When moving abroad, there are many logistics to consider – one of which is your US tax obligation. Occasionally, though, US expats find themselves in a situation where they haven’t filed a tax return – whether it’s because they were unaware of the deadline or perhaps didn’t know they needed to file.

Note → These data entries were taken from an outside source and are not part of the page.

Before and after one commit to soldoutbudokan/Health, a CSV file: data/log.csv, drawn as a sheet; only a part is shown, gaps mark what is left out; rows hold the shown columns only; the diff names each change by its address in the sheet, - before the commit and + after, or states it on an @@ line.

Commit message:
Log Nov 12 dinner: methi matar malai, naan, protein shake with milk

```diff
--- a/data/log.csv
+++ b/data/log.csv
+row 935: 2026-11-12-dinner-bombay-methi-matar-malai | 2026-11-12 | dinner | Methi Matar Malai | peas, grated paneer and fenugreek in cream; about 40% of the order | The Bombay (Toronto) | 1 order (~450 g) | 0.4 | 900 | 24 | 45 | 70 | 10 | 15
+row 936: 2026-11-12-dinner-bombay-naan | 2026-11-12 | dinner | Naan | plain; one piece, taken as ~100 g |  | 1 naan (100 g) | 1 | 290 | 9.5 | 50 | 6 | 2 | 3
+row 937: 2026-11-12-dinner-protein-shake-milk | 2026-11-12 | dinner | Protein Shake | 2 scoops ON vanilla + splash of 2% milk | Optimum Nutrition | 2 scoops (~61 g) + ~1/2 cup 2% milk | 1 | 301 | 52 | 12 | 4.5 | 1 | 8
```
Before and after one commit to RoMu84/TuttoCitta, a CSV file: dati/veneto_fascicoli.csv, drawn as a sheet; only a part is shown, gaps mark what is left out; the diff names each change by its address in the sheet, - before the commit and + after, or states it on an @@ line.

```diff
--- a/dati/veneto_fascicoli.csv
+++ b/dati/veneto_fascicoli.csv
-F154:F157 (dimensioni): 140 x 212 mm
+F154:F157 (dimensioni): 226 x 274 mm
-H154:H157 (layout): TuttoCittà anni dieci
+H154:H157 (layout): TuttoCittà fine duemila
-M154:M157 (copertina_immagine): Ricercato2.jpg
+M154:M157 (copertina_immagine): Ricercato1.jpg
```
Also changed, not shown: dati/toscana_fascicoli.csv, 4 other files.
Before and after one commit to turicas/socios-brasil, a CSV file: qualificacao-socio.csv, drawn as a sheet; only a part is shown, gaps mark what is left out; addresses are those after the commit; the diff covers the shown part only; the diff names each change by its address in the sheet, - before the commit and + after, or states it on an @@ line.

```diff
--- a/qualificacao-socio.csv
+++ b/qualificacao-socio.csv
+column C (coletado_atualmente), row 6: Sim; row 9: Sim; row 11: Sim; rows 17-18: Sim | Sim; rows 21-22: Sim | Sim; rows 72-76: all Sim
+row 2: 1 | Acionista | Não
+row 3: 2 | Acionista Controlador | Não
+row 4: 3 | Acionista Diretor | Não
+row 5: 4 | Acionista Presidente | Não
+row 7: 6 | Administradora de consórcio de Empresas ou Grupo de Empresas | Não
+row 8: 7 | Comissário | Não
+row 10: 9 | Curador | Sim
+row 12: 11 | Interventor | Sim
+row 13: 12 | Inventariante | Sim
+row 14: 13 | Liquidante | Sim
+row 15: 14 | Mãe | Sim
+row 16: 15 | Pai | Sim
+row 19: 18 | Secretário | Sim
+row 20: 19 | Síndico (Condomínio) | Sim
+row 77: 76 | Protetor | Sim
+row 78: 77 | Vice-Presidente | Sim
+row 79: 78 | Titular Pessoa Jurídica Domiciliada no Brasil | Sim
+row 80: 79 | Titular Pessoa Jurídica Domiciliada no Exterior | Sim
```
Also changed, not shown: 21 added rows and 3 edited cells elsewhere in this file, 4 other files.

Luckily, there are ways to catch up on late expat taxes – here’s what you should know.
By David McKeegan

You’ll want to first determine how many years of past due taxes you need to file in order to catch up. The IRS requests that you file for all years in which you’re behind, and provides several ways to do so – including two amnesty programs launched back in 2012, which allows taxpayers to catch up without facing serious penalties.


Streamlined Filing Procedures
• If you haven’t willfully hidden money in offshore accounts (meaning you were unaware of your obligation to file), you can utilize the Streamlined Filing Procedures and avoid penalties.
• To do so, you must submit the past three years of delinquent taxes and past six years of Foreign Bank Account Reports (FBARs) in order to catch up.
• The FBAR requires that you report your foreign bank account(s) that exceed $10,000 at any point in the filing year – whether the total amount was in a single account or spread across multiple accounts.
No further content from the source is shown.